The decision meant that the football was short on quality, even if high on nostalgia for the sides’ former lower-level encounters, as Kasımpaşa’s B-team played down to their fourth-tier opponent’s level.
As it is, Karagümrük could dream of scoring a famous result against their rivals after forging ahead 2-0, only to lose concentration in allowing Kasımpaşa to peg them back to 2-2 before the interval. With the difference in quality becoming increasingly evident in the second half with Arveladze’s injection of fresh legs, it was only a matter of time before the visitors from Beyoğlu snatched a winner that dumped Karagümrük out of the cup.
On the surface, the result was a victory for industrial football over more romantic notions of the game that are rooted in the close links between neighborhood and club.

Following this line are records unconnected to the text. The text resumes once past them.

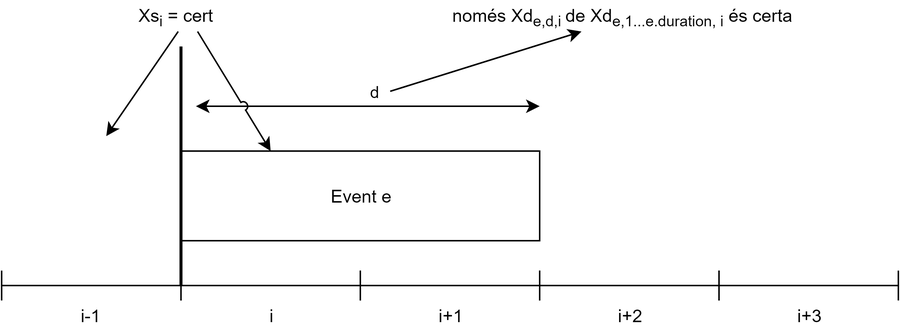
Above: Memoria/Diagrames/DiagramaChanneling.png in sipwarriper/hstt2smt (draw.io), before the change. Source tidied: cells renumbered, new cells last; positions are measured from the earlier drawing's top-left corner, leaving out a move shared by most shapes. Source of this version:
```xml
<mxGraphModel>
  <root>
    <mxCell id="0" />
    <mxCell id="1" parent="0" />
    <mxCell id="2" style="shape=crossbar;whiteSpace=wrap;html=1;rounded=1;" parent="1" vertex="1">
      <mxGeometry y="180" width="120" height="20" as="geometry" />
    </mxCell>
    <mxCell id="3" style="shape=crossbar;whiteSpace=wrap;html=1;rounded=1;" parent="1" vertex="1">
      <mxGeometry x="120" y="180" width="120" height="20" as="geometry" />
    </mxCell>
    <mxCell id="4" style="shape=crossbar;whiteSpace=wrap;html=1;rounded=1;" parent="1" vertex="1">
      <mxGeometry x="240" y="180" width="120" height="20" as="geometry" />
    </mxCell>
    <mxCell id="5" style="shape=crossbar;whiteSpace=wrap;html=1;rounded=1;" parent="1" vertex="1">
      <mxGeometry x="360" y="180" width="120" height="20" as="geometry" />
    </mxCell>
    <mxCell id="6" style="shape=crossbar;whiteSpace=wrap;html=1;rounded=1;" parent="1" vertex="1">
      <mxGeometry x="480" y="180" width="120" height="20" as="geometry" />
    </mxCell>
    <mxCell id="7" value="Event e" style="rounded=0;whiteSpace=wrap;html=1;" parent="1" vertex="1">
      <mxGeometry x="120" y="100" width="240" height="60" as="geometry" />
    </mxCell>
    <mxCell id="8" value="i-1" style="text;html=1;strokeColor=none;fillColor=none;align=center;verticalAlign=middle;whiteSpace=wrap;rounded=0;" parent="1" vertex="1">
      <mxGeometry x="40" y="200" width="40" height="20" as="geometry" />
    </mxCell>
    <mxCell id="9" value="i" style="text;html=1;strokeColor=none;fillColor=none;align=center;verticalAlign=middle;whiteSpace=wrap;rounded=0;" parent="1" vertex="1">
      <mxGeometry x="160" y="200" width="40" height="20" as="geometry" />
    </mxCell>
    <mxCell id="10" value="i+1" style="text;html=1;strokeColor=none;fillColor=none;align=center;verticalAlign=middle;whiteSpace=wrap;rounded=0;" parent="1" vertex="1">
      <mxGeometry x="280" y="200" width="40" height="20" as="geometry" />
    </mxCell>
    <mxCell id="11" value="i+2" style="text;html=1;strokeColor=none;fillColor=none;align=center;verticalAlign=middle;whiteSpace=wrap;rounded=0;" parent="1" vertex="1">
      <mxGeometry x="400" y="200" width="40" height="20" as="geometry" />
    </mxCell>
    <mxCell id="12" value="i+3" style="text;html=1;strokeColor=none;fillColor=none;align=center;verticalAlign=middle;whiteSpace=wrap;rounded=0;" parent="1" vertex="1">
      <mxGeometry x="520" y="200" width="40" height="20" as="geometry" />
    </mxCell>
    <mxCell id="13" style="line;strokeWidth=2;direction=south;html=1;" parent="1" vertex="1">
      <mxGeometry x="115" y="30" width="10" height="160" as="geometry" />
    </mxCell>
    <mxCell id="14" style="edgeStyle=none;rounded=0;jumpStyle=arc;jettySize=auto;html=1;startArrow=none;startFill=0;endArrow=classic;endFill=1;" parent="1" edge="1" source="15">
      <mxGeometry relative="1" as="geometry">
        <mxPoint x="70" y="90" as="targetPoint" />
      </mxGeometry>
    </mxCell>
    <mxCell id="15" value="Xs&lt;sub&gt;i&lt;/sub&gt;&amp;nbsp;= cert" style="text;html=1;points=[];align=left;verticalAlign=top;spacingTop=-4;" parent="1" vertex="1">
      <mxGeometry x="90" width="70" height="20" as="geometry" />
    </mxCell>
    <mxCell id="16" value="d" style="endArrow=classic;startArrow=classic;html=1;jumpStyle=none;" parent="1" edge="1">
      <mxGeometry x="0.04" y="10" relative="1" as="geometry">
        <mxPoint x="130" y="70" as="sourcePoint" />
        <mxPoint x="360" y="70" as="targetPoint" />
      </mxGeometry>
    </mxCell>
    <mxCell id="17" style="rounded=0;jettySize=auto;html=1;endArrow=none;endFill=0;startArrow=classic;startFill=1;" parent="1" edge="1" source="18">
      <mxGeometry relative="1" as="geometry">
        <mxPoint x="260" y="60" as="targetPoint" />
      </mxGeometry>
    </mxCell>
    <mxCell id="18" value="només Xd&lt;sub&gt;e,d,i &lt;/sub&gt;de Xd&lt;sub&gt;e,1...e.duration, i&lt;/sub&gt;&amp;nbsp;és certa" style="text;html=1;points=[];align=left;verticalAlign=top;spacingTop=-4;" parent="1" vertex="1">
      <mxGeometry x="300" width="240" height="20" as="geometry" />
    </mxCell>
    <mxCell id="19" style="edgeStyle=none;rounded=0;jettySize=auto;html=1;entryX=0.25;entryY=0;entryDx=0;entryDy=0;startArrow=none;startFill=0;endArrow=classic;endFill=1;jumpStyle=arc;" parent="1" edge="1" source="15" target="7">
      <mxGeometry relative="1" as="geometry" />
    </mxCell>
  </root>
</mxGraphModel>
```
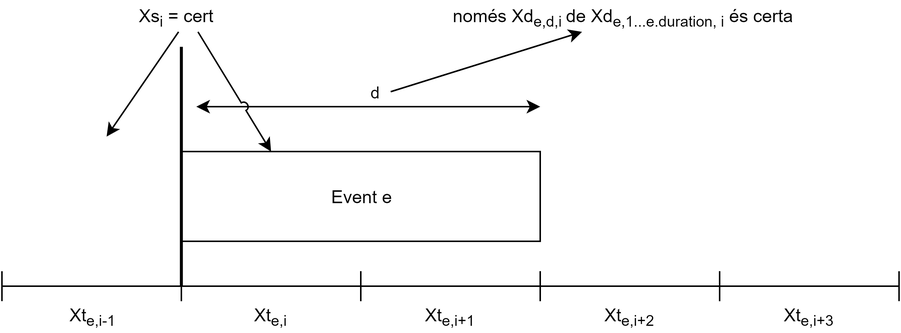
The same file after the commit.

What changed in the source:
```diff
@@ -20,19 +20,19 @@
     <mxCell id="7" value="Event e" style="rounded=0;whiteSpace=wrap;html=1;" parent="1" vertex="1">
       <mxGeometry x="120" y="100" width="240" height="60" as="geometry" />
     </mxCell>
-    <mxCell id="8" value="i-1" style="text;html=1;strokeColor=none;fillColor=none;align=center;verticalAlign=middle;whiteSpace=wrap;rounded=0;" parent="1" vertex="1">
+    <mxCell id="8" value="Xt&lt;sub&gt;e,i-1&lt;/sub&gt;" style="text;html=1;strokeColor=none;fillColor=none;align=center;verticalAlign=middle;whiteSpace=wrap;rounded=0;" parent="1" vertex="1">
       <mxGeometry x="40" y="200" width="40" height="20" as="geometry" />
     </mxCell>
-    <mxCell id="9" value="i" style="text;html=1;strokeColor=none;fillColor=none;align=center;verticalAlign=middle;whiteSpace=wrap;rounded=0;" parent="1" vertex="1">
+    <mxCell id="9" value="Xt&lt;sub&gt;e,i&lt;/sub&gt;" style="text;html=1;strokeColor=none;fillColor=none;align=center;verticalAlign=middle;whiteSpace=wrap;rounded=0;" parent="1" vertex="1">
       <mxGeometry x="160" y="200" width="40" height="20" as="geometry" />
     </mxCell>
-    <mxCell id="10" value="i+1" style="text;html=1;strokeColor=none;fillColor=none;align=center;verticalAlign=middle;whiteSpace=wrap;rounded=0;" parent="1" vertex="1">
+    <mxCell id="10" value="Xt&lt;sub&gt;e,i+1&lt;/sub&gt;" style="text;html=1;strokeColor=none;fillColor=none;align=center;verticalAlign=middle;whiteSpace=wrap;rounded=0;" parent="1" vertex="1">
       <mxGeometry x="280" y="200" width="40" height="20" as="geometry" />
     </mxCell>
-    <mxCell id="11" value="i+2" style="text;html=1;strokeColor=none;fillColor=none;align=center;verticalAlign=middle;whiteSpace=wrap;rounded=0;" parent="1" vertex="1">
+    <mxCell id="11" value="Xt&lt;sub&gt;e,i+2&lt;/sub&gt;" style="text;html=1;strokeColor=none;fillColor=none;align=center;verticalAlign=middle;whiteSpace=wrap;rounded=0;" parent="1" vertex="1">
       <mxGeometry x="400" y="200" width="40" height="20" as="geometry" />
     </mxCell>
-    <mxCell id="12" value="i+3" style="text;html=1;strokeColor=none;fillColor=none;align=center;verticalAlign=middle;whiteSpace=wrap;rounded=0;" parent="1" vertex="1">
+    <mxCell id="12" value="Xt&lt;sub&gt;e,i+3&lt;/sub&gt;" style="text;html=1;strokeColor=none;fillColor=none;align=center;verticalAlign=middle;whiteSpace=wrap;rounded=0;" parent="1" vertex="1">
       <mxGeometry x="520" y="200" width="40" height="20" as="geometry" />
     </mxCell>
     <mxCell id="13" style="line;strokeWidth=2;direction=south;html=1;" parent="1" vertex="1">
```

In all, though, the gulf in present quality might just be down to the lottery of birth: If a former amateur defender nicknamed “Kasımpaşalı Beckenbauer” – who went onto a successful post-football career in politics as the prime minister of Turkey – had born across the Golden Horn in Karagümrük, Kasımpaşa supporters might have been bemoaning the nouveau riche stylings of a former neighborhood team in Fatih.
A decades-old rivalry on the shores of the Golden Horn
Kasımpaşa and Karagümrük, founded in 1921 and 1926, respectively, are among the historic neighborhood clubs of Istanbul.
Karagümrük is one of the
local Istanbul clubs with the most loyal supporter base. Photo: DAILY NEWS
Karagümrük fell into the amateur divisions for the first time in 1997, before being promoted in 2009. The club has been in the fourth tier since last year.
Kasımpaşa, the club from the Beyoğlu side of the Golden Horn, lasted in the initial top flight until 1964 – one more year than Karagümrük – before largely disappearing from view. The blue-and-whites spent six years in the amateur division between 1978 and 1984 – at the same time when Karagümrük was making a comeback among the Turkish football elite.
The team hovered between the second and third tiers during the 1990s until gaining promotion back to the Super League in 2007. The club then proceeded to bounce back and forth between the first and second tiers, but the club received a massive influx of cash after winning promotion to the Super League again to start the 2012-13 season, during which they finished sixth, suggesting the side might now be able to challenge for a European place.